[DATA FOR THIS EXERCISE — start]
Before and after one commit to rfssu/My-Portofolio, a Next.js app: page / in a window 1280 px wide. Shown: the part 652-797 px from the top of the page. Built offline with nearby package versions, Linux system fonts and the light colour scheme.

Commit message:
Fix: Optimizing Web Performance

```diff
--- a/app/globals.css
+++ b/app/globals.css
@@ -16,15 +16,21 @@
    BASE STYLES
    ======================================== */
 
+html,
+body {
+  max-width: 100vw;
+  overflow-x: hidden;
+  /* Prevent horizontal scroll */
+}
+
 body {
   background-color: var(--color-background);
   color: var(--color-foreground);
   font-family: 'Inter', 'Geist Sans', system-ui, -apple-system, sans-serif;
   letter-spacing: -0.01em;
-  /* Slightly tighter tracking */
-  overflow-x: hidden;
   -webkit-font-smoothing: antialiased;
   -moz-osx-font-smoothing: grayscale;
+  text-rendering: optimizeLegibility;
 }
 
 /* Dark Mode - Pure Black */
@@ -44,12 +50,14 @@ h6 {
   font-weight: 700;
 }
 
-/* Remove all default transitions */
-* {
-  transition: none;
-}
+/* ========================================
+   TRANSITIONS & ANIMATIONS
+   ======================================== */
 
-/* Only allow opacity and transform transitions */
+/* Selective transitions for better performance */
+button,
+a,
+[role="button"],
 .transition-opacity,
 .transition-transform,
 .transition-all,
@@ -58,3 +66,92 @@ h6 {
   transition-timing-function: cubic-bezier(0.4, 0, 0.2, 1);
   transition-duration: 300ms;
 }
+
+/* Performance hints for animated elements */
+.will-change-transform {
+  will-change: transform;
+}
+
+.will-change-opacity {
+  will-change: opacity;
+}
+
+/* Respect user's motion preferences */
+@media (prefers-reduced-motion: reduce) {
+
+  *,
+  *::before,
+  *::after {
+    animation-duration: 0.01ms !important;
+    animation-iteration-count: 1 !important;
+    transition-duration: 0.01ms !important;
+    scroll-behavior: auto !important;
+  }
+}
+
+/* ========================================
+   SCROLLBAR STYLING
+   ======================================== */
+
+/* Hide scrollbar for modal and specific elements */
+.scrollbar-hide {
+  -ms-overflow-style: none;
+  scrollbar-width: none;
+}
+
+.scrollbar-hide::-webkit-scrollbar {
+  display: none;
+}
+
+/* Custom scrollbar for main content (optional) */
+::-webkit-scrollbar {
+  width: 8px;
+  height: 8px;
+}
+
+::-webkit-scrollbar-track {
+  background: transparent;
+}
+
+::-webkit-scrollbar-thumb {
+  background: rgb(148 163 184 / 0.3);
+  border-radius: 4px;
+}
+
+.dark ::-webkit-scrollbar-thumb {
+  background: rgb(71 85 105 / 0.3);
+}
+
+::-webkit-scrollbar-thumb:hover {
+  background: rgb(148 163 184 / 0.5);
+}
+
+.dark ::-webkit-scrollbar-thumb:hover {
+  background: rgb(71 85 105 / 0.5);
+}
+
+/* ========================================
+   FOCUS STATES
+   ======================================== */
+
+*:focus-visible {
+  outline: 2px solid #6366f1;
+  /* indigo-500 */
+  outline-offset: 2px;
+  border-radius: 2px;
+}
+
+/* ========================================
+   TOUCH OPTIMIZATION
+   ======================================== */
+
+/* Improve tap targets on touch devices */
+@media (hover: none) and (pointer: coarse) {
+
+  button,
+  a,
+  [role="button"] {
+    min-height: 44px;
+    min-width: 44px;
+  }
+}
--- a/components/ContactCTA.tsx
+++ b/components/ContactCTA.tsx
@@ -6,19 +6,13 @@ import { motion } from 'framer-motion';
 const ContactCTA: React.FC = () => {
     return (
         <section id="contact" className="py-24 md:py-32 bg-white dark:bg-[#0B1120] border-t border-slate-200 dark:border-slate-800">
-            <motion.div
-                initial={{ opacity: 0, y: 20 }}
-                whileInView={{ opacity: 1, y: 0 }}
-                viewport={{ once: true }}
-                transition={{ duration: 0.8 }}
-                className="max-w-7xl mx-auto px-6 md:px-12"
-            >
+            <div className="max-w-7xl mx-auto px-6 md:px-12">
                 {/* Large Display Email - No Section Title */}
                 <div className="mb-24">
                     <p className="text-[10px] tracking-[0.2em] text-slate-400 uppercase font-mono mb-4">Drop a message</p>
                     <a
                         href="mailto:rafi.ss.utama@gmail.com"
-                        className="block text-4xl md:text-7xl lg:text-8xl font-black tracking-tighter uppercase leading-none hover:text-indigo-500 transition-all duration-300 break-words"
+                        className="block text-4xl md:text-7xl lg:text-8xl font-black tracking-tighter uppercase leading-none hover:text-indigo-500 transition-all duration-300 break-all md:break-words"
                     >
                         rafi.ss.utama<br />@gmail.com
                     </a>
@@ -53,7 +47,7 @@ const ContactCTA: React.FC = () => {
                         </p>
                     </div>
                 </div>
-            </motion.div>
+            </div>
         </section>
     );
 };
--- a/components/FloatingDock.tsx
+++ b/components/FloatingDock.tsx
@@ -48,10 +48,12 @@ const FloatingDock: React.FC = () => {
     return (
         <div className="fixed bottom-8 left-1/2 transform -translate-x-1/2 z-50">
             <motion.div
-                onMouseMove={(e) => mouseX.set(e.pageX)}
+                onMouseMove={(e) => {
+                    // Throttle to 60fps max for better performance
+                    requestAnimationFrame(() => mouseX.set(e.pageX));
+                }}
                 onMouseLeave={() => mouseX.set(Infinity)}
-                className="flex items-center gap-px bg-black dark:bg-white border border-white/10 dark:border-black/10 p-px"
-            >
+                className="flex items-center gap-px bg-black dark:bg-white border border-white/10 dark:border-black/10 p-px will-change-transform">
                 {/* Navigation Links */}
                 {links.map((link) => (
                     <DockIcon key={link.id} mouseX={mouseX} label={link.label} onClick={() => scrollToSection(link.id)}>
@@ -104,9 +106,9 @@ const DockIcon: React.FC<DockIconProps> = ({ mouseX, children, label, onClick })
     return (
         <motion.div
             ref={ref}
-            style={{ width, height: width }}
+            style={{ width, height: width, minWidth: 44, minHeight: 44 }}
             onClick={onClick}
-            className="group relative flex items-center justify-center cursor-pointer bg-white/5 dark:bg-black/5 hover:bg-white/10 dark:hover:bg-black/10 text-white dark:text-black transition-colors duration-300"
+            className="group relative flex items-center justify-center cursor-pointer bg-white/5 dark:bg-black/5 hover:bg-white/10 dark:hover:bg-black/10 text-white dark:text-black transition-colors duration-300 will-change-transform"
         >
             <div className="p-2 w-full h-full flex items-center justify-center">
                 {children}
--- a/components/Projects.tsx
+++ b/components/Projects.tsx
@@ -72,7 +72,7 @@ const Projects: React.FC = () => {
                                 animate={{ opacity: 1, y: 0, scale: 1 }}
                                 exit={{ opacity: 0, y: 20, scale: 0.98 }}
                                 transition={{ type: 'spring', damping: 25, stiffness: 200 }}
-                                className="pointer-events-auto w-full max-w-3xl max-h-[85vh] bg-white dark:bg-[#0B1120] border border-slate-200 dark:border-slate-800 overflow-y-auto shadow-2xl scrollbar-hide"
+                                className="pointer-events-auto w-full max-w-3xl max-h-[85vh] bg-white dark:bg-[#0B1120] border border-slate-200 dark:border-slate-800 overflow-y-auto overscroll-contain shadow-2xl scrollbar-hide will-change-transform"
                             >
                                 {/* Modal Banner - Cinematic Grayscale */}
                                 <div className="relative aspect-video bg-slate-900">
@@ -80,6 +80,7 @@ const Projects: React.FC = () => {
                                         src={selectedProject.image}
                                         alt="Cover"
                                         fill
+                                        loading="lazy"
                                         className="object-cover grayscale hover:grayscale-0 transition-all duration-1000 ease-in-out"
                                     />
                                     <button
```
[DATA FOR THIS EXERCISE — finish]
[DATA FOR THIS EXERCISE — start]
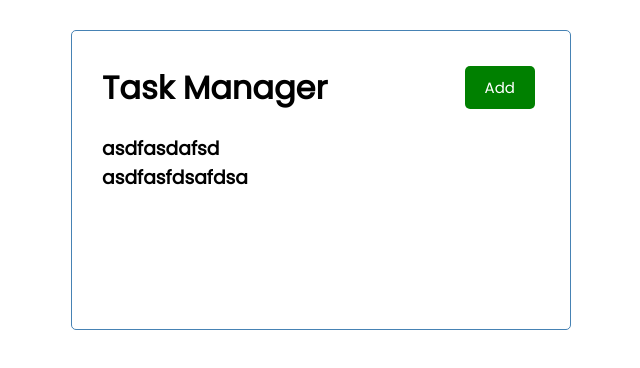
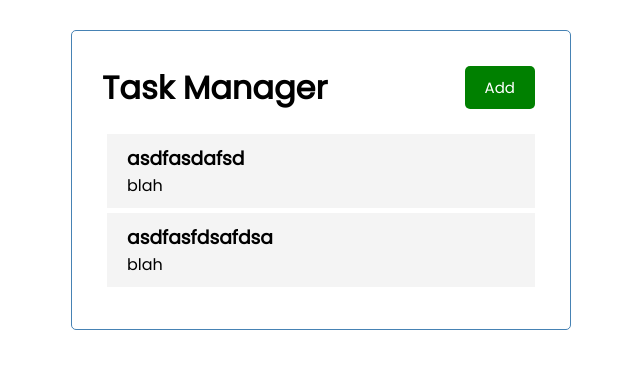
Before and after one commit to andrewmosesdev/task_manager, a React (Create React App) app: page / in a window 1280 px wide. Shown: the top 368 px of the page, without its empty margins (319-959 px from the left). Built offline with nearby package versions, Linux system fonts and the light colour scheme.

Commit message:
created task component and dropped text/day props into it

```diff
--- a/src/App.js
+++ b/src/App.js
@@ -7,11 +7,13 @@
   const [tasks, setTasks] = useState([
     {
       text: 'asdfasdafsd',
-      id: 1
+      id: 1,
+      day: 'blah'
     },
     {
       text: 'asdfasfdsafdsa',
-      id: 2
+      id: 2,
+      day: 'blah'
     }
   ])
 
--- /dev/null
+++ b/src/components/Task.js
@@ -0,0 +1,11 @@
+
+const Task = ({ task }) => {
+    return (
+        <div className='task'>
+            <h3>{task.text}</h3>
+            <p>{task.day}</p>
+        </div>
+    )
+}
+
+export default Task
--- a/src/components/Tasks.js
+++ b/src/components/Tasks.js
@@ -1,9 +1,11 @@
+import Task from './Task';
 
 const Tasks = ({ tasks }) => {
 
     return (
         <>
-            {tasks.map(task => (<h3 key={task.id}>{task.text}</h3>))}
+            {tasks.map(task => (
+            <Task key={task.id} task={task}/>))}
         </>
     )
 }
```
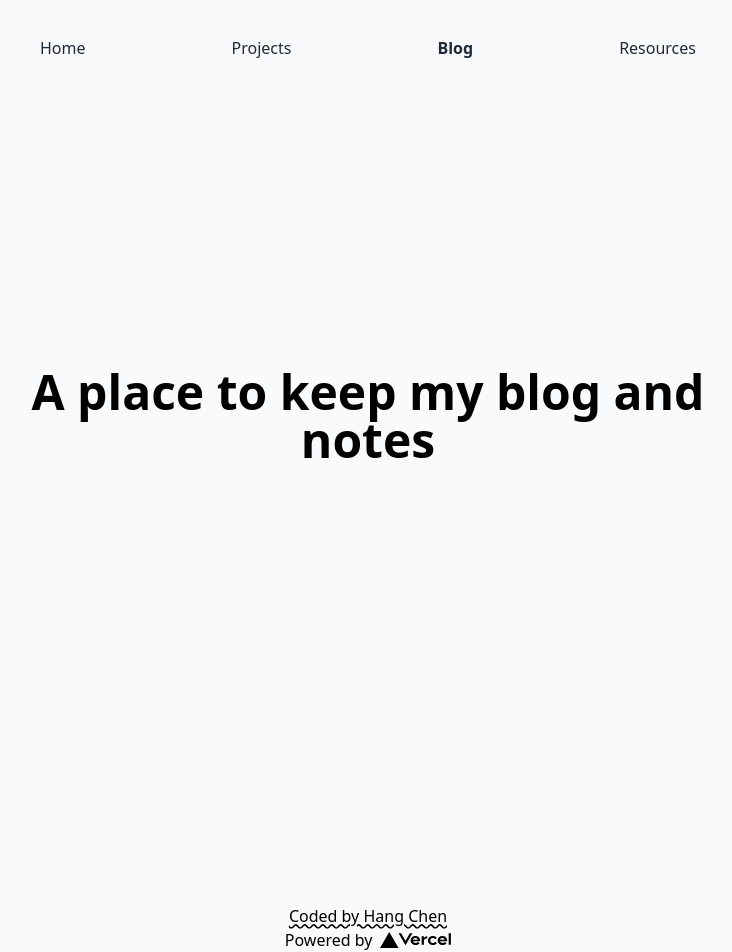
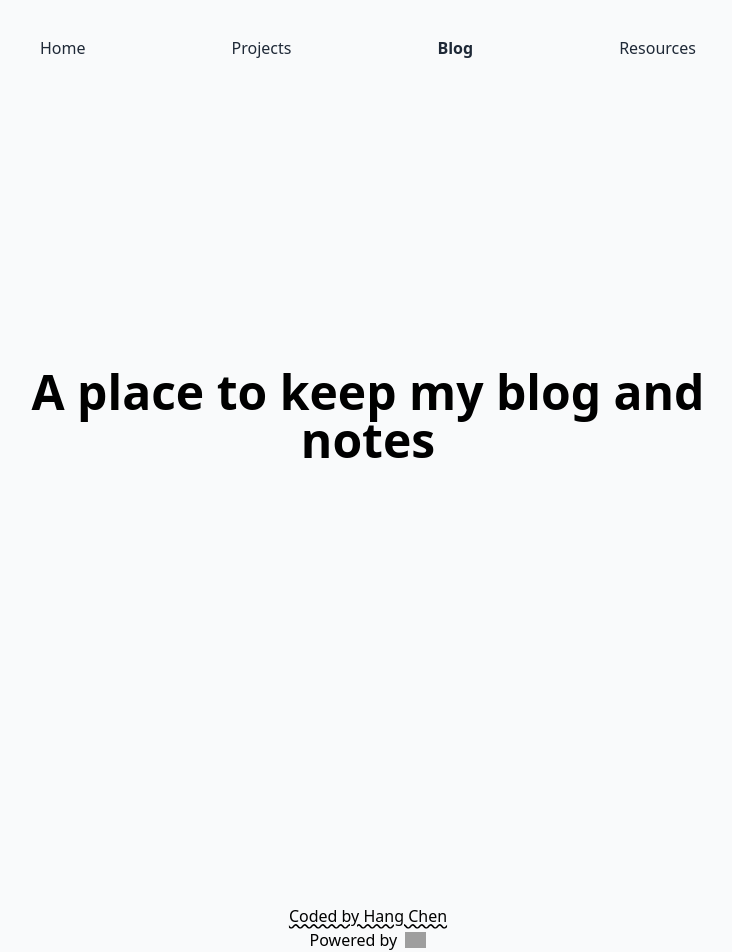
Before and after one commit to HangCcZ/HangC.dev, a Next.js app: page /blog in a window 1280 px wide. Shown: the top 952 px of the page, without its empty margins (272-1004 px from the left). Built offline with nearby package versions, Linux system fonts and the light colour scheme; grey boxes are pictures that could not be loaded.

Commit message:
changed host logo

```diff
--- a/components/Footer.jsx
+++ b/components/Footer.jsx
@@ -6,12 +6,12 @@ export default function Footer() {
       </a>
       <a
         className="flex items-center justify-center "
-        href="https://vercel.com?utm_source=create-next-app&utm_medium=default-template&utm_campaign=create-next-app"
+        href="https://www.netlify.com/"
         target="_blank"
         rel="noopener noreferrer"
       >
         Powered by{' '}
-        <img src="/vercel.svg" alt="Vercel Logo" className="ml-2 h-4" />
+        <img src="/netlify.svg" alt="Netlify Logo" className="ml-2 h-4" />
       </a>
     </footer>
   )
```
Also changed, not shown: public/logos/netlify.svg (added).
[DATA FOR THIS EXERCISE — finish]
* [TASK OBJECTIVE] From the records, copy every line that has the string "duration" in it.

* [RESPONSE AREA]
   transition-duration: 300ms;
+    animation-duration: 0.01ms !important;
+    transition-duration: 0.01ms !important;
-                transition={{ duration: 0.8 }}
-                        className="block text-4xl md:text-7xl lg:text-8xl font-black tracking-tighter uppercase leading-none hover:text-indigo-500 transition-all duration-300 break-words"
+                        className="block text-4xl md:text-7xl lg:text-8xl font-black tracking-tighter uppercase leading-none hover:text-indigo-500 transition-all duration-300 break-all md:break-words"
-            className="group relative flex items-center justify-center cursor-pointer bg-white/5 dark:bg-black/5 hover:bg-white/10 dark:hover:bg-black/10 text-white dark:text-black transition-colors duration-300"
+            className="group relative flex items-center justify-center cursor-pointer bg-white/5 dark:bg-black/5 hover:bg-white/10 dark:hover:bg-black/10 text-white dark:text-black transition-colors duration-300 will-change-transform"
                                         className="object-cover grayscale hover:grayscale-0 transition-all duration-1000 ease-in-out"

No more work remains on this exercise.